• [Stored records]
···

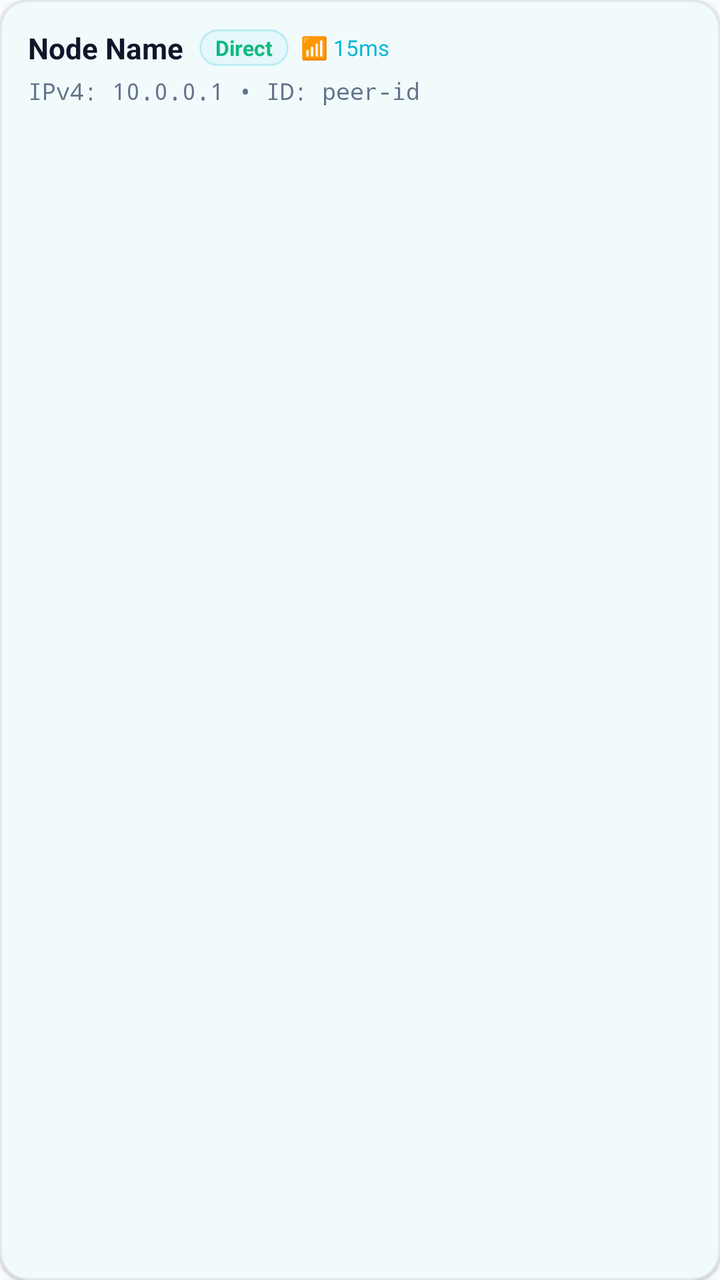
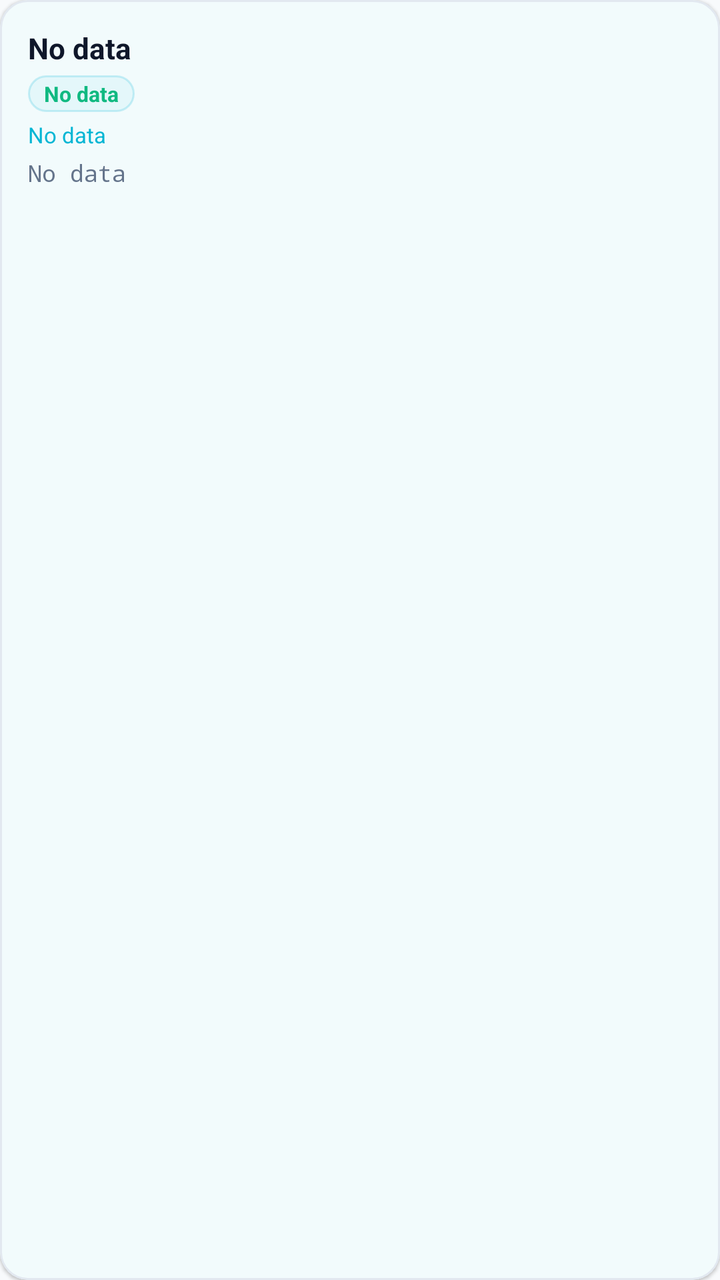

Screens rendered from an Android XML layout before and after an edit, with the pre-edit source and the edit as a unified diff.
<!-- AndroidManifest.xml: application theme Theme.P2ptap -->
<!-- res/layout/item_exit_node_peer.xml -->
<?xml version="1.0" encoding="utf-8"?>
<com.google.android.material.card.MaterialCardView xmlns:android="http://schemas.android.com/apk/res/android"
    xmlns:app="http://schemas.android.com/apk/res-auto"
    android:id="@+id/cardPeer"
    android:layout_width="match_parent"
    android:layout_height="wrap_content"
    android:layout_marginBottom="10dp"
    android:clickable="true"
    android:focusable="true"
    android:foreground="?attr/selectableItemBackground"
    app:cardCornerRadius="14dp"
    app:cardElevation="1dp"
    app:strokeColor="@color/card_stroke"
    app:strokeWidth="1dp">

    <LinearLayout
        android:layout_width="match_parent"
        android:layout_height="wrap_content"
        android:gravity="center_vertical"
        android:orientation="horizontal"
        android:padding="14dp">

        <LinearLayout
            android:layout_width="0dp"
            android:layout_height="wrap_content"
            android:layout_weight="1"
            android:orientation="vertical">

            <LinearLayout
                android:layout_width="wrap_content"
                android:layout_height="wrap_content"
                android:gravity="center_vertical"
                android:orientation="horizontal">

                <TextView
                    android:id="@+id/tvNodeName"
                    android:layout_width="wrap_content"
                    android:layout_height="wrap_content"
                    android:text="Node Name"
                    android:textColor="@color/text_primary"
                    android:textSize="14.5sp"
                    android:textStyle="bold" />

                <TextView
                    android:id="@+id/tvBadge"
                    android:layout_width="wrap_content"
                    android:layout_height="wrap_content"
                    android:layout_marginStart="8dp"
                    android:background="@drawable/bg_node_chip"
                    android:paddingHorizontal="8dp"
                    android:paddingVertical="2dp"
                    android:text="Direct"
                    android:textColor="@color/brand_accent"
                    android:textSize="10.5sp"
                    android:textStyle="bold" />

                <TextView
                    android:id="@+id/tvRtt"
                    android:layout_width="wrap_content"
                    android:layout_height="wrap_content"
                    android:layout_marginStart="6dp"
                    android:text="📶 15ms"
                    android:textColor="@color/brand_primary"
                    android:textSize="11sp" />
            </LinearLayout>

            <TextView
                android:id="@+id/tvIpAndPid"
                android:layout_width="wrap_content"
                android:layout_height="wrap_content"
                android:layout_marginTop="4dp"
                android:ellipsize="middle"
                android:fontFamily="monospace"
                android:singleLine="true"
                android:text="IPv4: 10.0.0.1 • ID: peer-id"
                android:textColor="@color/text_secondary"
                android:textSize="11.5sp" />
        </LinearLayout>

        <ImageView
            android:id="@+id/ivSelectedCheck"
            android:layout_width="20dp"
            android:layout_height="20dp"
            android:layout_marginStart="8dp"
            android:src="@drawable/ic_paste"
            android:visibility="gone"
            app:tint="@color/brand_primary" />
    </LinearLayout>
</com.google.android.material.card.MaterialCardView>
<!-- resources referenced by this layout -->
<resources>
  <color name="brand_accent">#10B981</color>
  <color name="brand_primary">#06B6D4</color>
  <color name="card_stroke">#E2E8F0</color>
  <color name="text_primary">#0F172A</color>
  <color name="text_secondary">#64748B</color>
  <!-- drawable bg_node_chip (drawable) -->
  <shape xmlns:android="http://schemas.android.com/apk/res/android"
      android:shape="rectangle">
      <solid android:color="#0F06B6D4" />
      <corners android:radius="10dp" />
      <stroke android:width="1dp" android:color="#3306B6D4" />
  </shape>
  <!-- drawable ic_paste (drawable) -->
  <vector xmlns:android="http://schemas.android.com/apk/res/android"
      android:width="24dp"
      android:height="24dp"
      android:viewportWidth="24"
      android:viewportHeight="24"
      android:tint="?attr/colorControlNormal">
      <path
          android:fillColor="@android:color/white"
          android:pathData="M19,2h-4.18C14.4,0.84 13.3,0 12,0c-1.3,0 -2.4,0.84 -2.82,2H5c-1.1,0 -2,0.9 -2,2v16c0,1.1 0.9,2 2,2h14c1.1,0 2,-0.9 2,-2V4c0,-1.1 -0.9,-2 -2,-2zm-7,0c0.55,0 1,0.45 1,1s-0.45,1 -1,1 -1,-0.45 -1,-1 0.45,-1 1,-1zm7,18H5V4h2v3h10V4h2v16z"/>
  </vector>
  <style name="Theme.P2ptap" parent="Base.Theme.P2ptap" />
  <style name="Base.Theme.P2ptap" parent="Theme.Material3.DayNight.NoActionBar">
          <item name="colorPrimary">@color/brand_primary</item>
          <item name="colorOnPrimary">@color/white</item>
          <item name="colorSecondary">@color/brand_secondary</item>
          <item name="colorOnSecondary">@color/white</item>
          <item name="colorSurface">@color/card_bg</item>
          <item name="colorOnSurface">@color/text_primary</item>
          <item name="colorSurfaceVariant">@color/card_elevated</item>
          <item name="colorOnSurfaceVariant">@color/text_secondary</item>
          <item name="android:statusBarColor">@color/window_bg</item>
          <item name="android:windowLightStatusBar">true</item>
          <item name="android:navigationBarColor">@color/window_bg</item>
          <item name="android:windowLightNavigationBar" tools:targetApi="o_mr1">true</item>
          <item name="android:windowBackground">@color/window_bg</item>
      </style>
  <color name="white">#FFFFFFFF</color>
  <color name="brand_secondary">#6366F1</color>
  <color name="card_bg">#FFFFFF</color>
  <color name="card_elevated">#F1F5F9</color>
  <color name="window_bg">#F8FAFC</color>
</resources>

<!-- the commit's change to res/layout/item_exit_node_peer.xml (unified diff, before → after) -->
@@ -1,89 +1,14 @@
 <?xml version="1.0" encoding="utf-8"?>
-<com.google.android.material.card.MaterialCardView xmlns:android="http://schemas.android.com/apk/res/android"
-    xmlns:app="http://schemas.android.com/apk/res-auto"
-    android:id="@+id/cardPeer"
-    android:layout_width="match_parent"
-    android:layout_height="wrap_content"
-    android:layout_marginBottom="10dp"
-    android:clickable="true"
-    android:focusable="true"
-    android:foreground="?attr/selectableItemBackground"
-    app:cardCornerRadius="14dp"
-    app:cardElevation="1dp"
-    app:strokeColor="@color/card_stroke"
-    app:strokeWidth="1dp">
-
-    <LinearLayout
-        android:layout_width="match_parent"
-        android:layout_height="wrap_content"
-        android:gravity="center_vertical"
-        android:orientation="horizontal"
-        android:padding="14dp">
-
-        <LinearLayout
-            android:layout_width="0dp"
-            android:layout_height="wrap_content"
-            android:layout_weight="1"
-            android:orientation="vertical">
-
-            <LinearLayout
-                android:layout_width="wrap_content"
-                android:layout_height="wrap_content"
-                android:gravity="center_vertical"
-                android:orientation="horizontal">
-
-                <TextView
-                    android:id="@+id/tvNodeName"
-                    android:layout_width="wrap_content"
-                    android:layout_height="wrap_content"
-                    android:text="Node Name"
-                    android:textColor="@color/text_primary"
-                    android:textSize="14.5sp"
-                    android:textStyle="bold" />
-
-                <TextView
-                    android:id="@+id/tvBadge"
-                    android:layout_width="wrap_content"
-                    android:layout_height="wrap_content"
-                    android:layout_marginStart="8dp"
-                    android:background="@drawable/bg_node_chip"
-                    android:paddingHorizontal="8dp"
-                    android:paddingVertical="2dp"
-                    android:text="Direct"
-                    android:textColor="@color/brand_accent"
-                    android:textSize="10.5sp"
-                    android:textStyle="bold" />
-
-                <TextView
-                    android:id="@+id/tvRtt"
-                    android:layout_width="wrap_content"
-                    android:layout_height="wrap_content"
-                    android:layout_marginStart="6dp"
-                    android:text="📶 15ms"
-                    android:textColor="@color/brand_primary"
-                    android:textSize="11sp" />
-            </LinearLayout>
-
-            <TextView
-                android:id="@+id/tvIpAndPid"
-                android:layout_width="wrap_content"
-                android:layout_height="wrap_content"
-                android:layout_marginTop="4dp"
-                android:ellipsize="middle"
-                android:fontFamily="monospace"
-                android:singleLine="true"
-                android:text="IPv4: 10.0.0.1 • ID: peer-id"
-                android:textColor="@color/text_secondary"
-                android:textSize="11.5sp" />
-        </LinearLayout>
-
-        <ImageView
-            android:id="@+id/ivSelectedCheck"
-            android:layout_width="20dp"
-            android:layout_height="20dp"
-            android:layout_marginStart="8dp"
-            android:src="@drawable/ic_paste"
-            android:visibility="gone"
-            app:tint="@color/brand_primary" />
+<com.google.android.material.card.MaterialCardView xmlns:android="http://schemas.android.com/apk/res/android" xmlns:app="http://schemas.android.com/apk/res-auto" android:id="@+id/cardPeer" android:layout_width="match_parent" android:layout_height="wrap_content" android:layout_marginBottom="10dp" android:clickable="true" android:focusable="true" android:foreground="?attr/selectableItemBackground" app:cardCornerRadius="14dp" app:cardElevation="1dp" app:strokeColor="@color/card_stroke" app:strokeWidth="1dp">
+  <LinearLayout android:layout_width="match_parent" android:layout_height="wrap_content" android:gravity="center_vertical" android:orientation="horizontal" android:padding="14dp">
+    <LinearLayout android:layout_width="0dp" android:layout_height="wrap_content" android:layout_weight="1" android:orientation="vertical">
+      <LinearLayout android:layout_width="wrap_content" android:layout_height="wrap_content" android:gravity="center_vertical" android:orientation="vertical">
+        <TextView android:id="@+id/tvNodeName" android:layout_width="match_parent" android:layout_height="wrap_content" android:text="@string/telemetry_unknown" android:textColor="@color/text_primary" android:textSize="14.5sp" android:textStyle="bold" />
+        <TextView android:id="@+id/tvBadge" android:layout_width="wrap_content" android:layout_height="wrap_content" android:background="@drawable/bg_node_chip" android:paddingHorizontal="8dp" android:paddingVertical="2dp" android:text="@string/telemetry_unknown" android:textColor="@color/brand_accent" android:textSize="10.5sp" android:textStyle="bold" android:layout_marginTop="4dp" />
+        <TextView android:id="@+id/tvRtt" android:layout_width="wrap_content" android:layout_height="wrap_content" android:text="@string/telemetry_unknown" android:textColor="@color/brand_primary" android:textSize="11sp" android:layout_marginTop="4dp" />
+      </LinearLayout>
+      <TextView android:id="@+id/tvIpAndPid" android:layout_width="wrap_content" android:layout_height="wrap_content" android:layout_marginTop="4dp" android:fontFamily="monospace" android:text="@string/telemetry_unknown" android:textColor="@color/text_secondary" android:textSize="11.5sp" />
     </LinearLayout>
+    <ImageView android:id="@+id/ivSelectedCheck" android:layout_width="20dp" android:layout_height="20dp" android:layout_marginStart="8dp" android:src="@drawable/ic_paste" android:visibility="gone" app:tint="@color/brand_primary" />
+  </LinearLayout>
 </com.google.android.material.card.MaterialCardView>
<!-- resource entries referenced after the edit -->
@@ -23,6 +23,7 @@
           android:fillColor="@android:color/white"
           android:pathData="M19,2h-4.18C14.4,0.84 13.3,0 12,0c-1.3,0 -2.4,0.84 -2.82,2H5c-1.1,0 -2,0.9 -2,2v16c0,1.1 0.9,2 2,2h14c1.1,0 2,-0.9 2,-2V4c0,-1.1 -0.9,-2 -2,-2zm-7,0c0.55,0 1,0.45 1,1s-0.45,1 -1,1 -1,-0.45 -1,-1 0.45,-1 1,-1zm7,18H5V4h2v3h10V4h2v16z"/>
   </vector>
+  <string name="telemetry_unknown">No data</string>
   <style name="Theme.P2ptap" parent="Base.Theme.P2ptap" />
   <style name="Base.Theme.P2ptap" parent="Theme.Material3.DayNight.NoActionBar">
           <item name="colorPrimary">@color/brand_primary</item>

···

• [Problem to work on] Every line in the data that holds the string "schemas" should be returned.

• [Exercise result]
<com.google.android.material.card.MaterialCardView xmlns:android="http://schemas.android.com/apk/res/android"
    xmlns:app="http://schemas.android.com/apk/res-auto"
  <shape xmlns:android="http://schemas.android.com/apk/res/android"
  <vector xmlns:android="http://schemas.android.com/apk/res/android"
-<com.google.android.material.card.MaterialCardView xmlns:android="http://schemas.android.com/apk/res/android"
-    xmlns:app="http://schemas.android.com/apk/res-auto"
+<com.google.android.material.card.MaterialCardView xmlns:android="http://schemas.android.com/apk/res/android" xmlns:app="http://schemas.android.com/apk/res-auto" android:id="@+id/cardPeer" android:layout_width="match_parent" android:layout_height="wrap_content" android:layout_marginBottom="10dp" android:clickable="true" android:focusable="true" android:foreground="?attr/selectableItemBackground" app:cardCornerRadius="14dp" app:cardElevation="1dp" app:strokeColor="@color/card_stroke" app:strokeWidth="1dp">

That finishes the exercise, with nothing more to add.